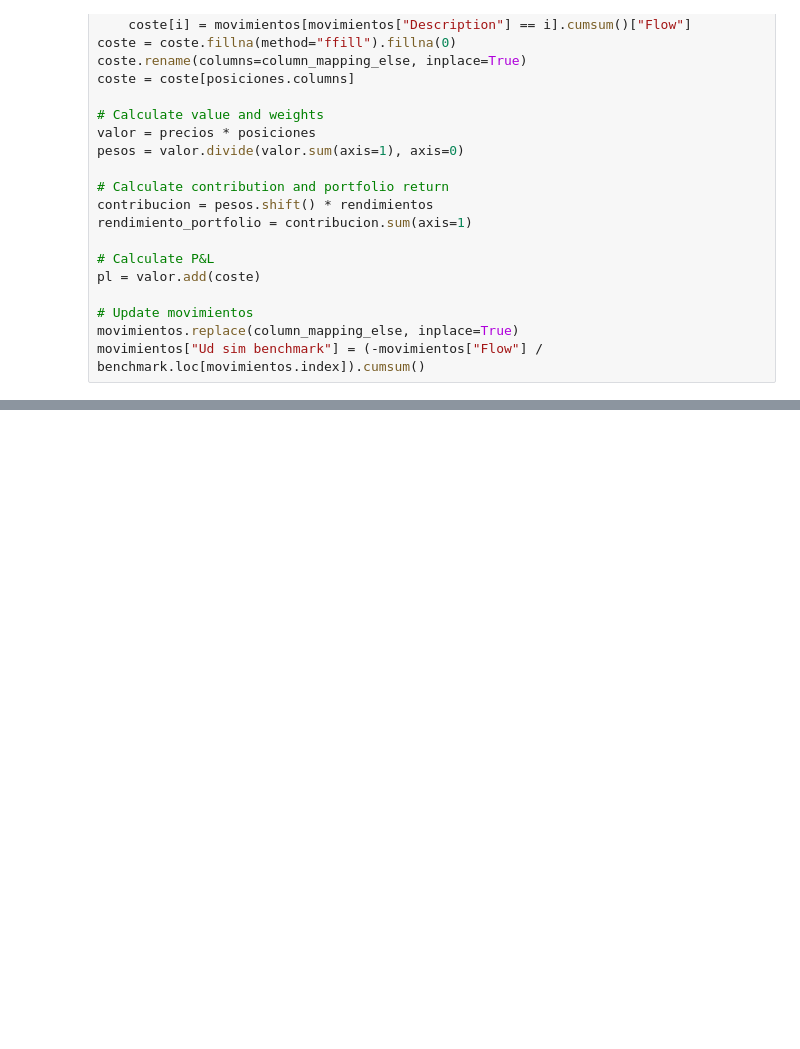
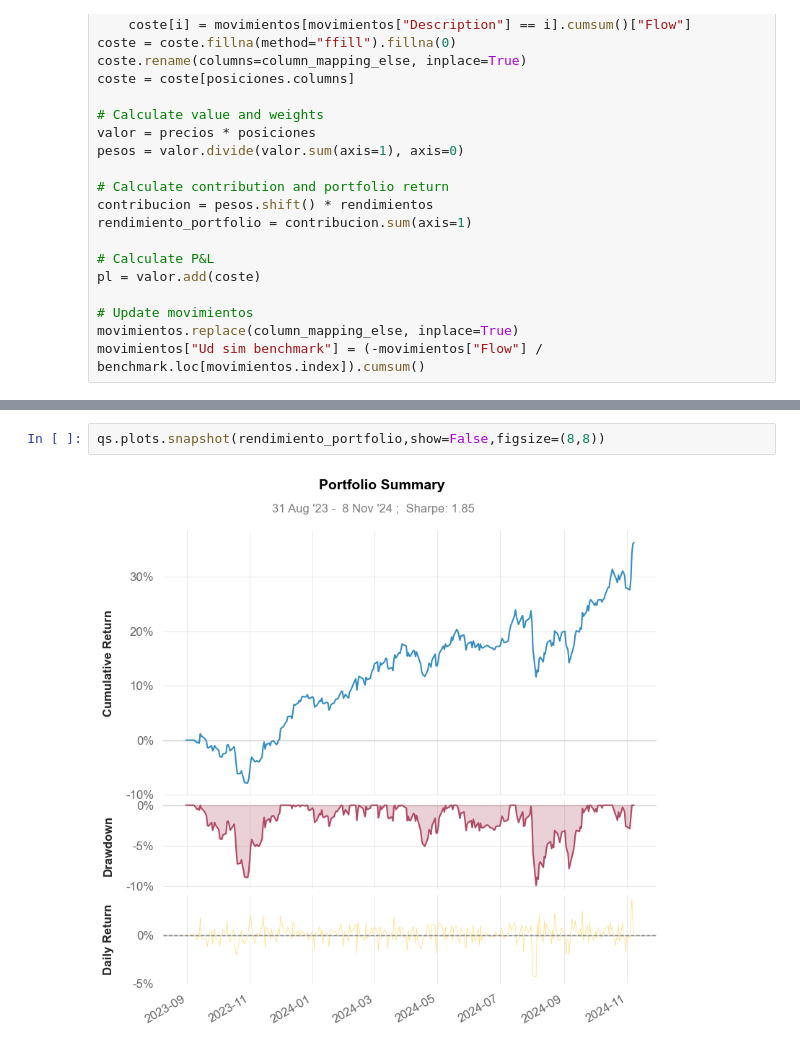
Before and after one commit to ivan5cg/pre-epsilon, a Jupyter notebook: test.ipynb, the cells around one changed output, grey strips where cells are left out. Drawn from its saved outputs; the diff is of its cells as text; blank space fills up the shorter version.

```diff
--- a/test.ipynb
+++ b/test.ipynb
@@ -110,0 +152,4 @@ movimientos["Ud sim benchmark"] = (-movimientos["Flow"] / benchmark.loc[movimien
+# %%
+qs.plots.snapshot(rendimiento_portfolio,show=False,figsize=(8,8))
+# %% [output]
+[figure, added]
```
Also changed, not shown: parts of 2 cells of this notebook, 1 other file.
....................
In the listing above, find every line with the string "output" and state how many there are, with no other words.

2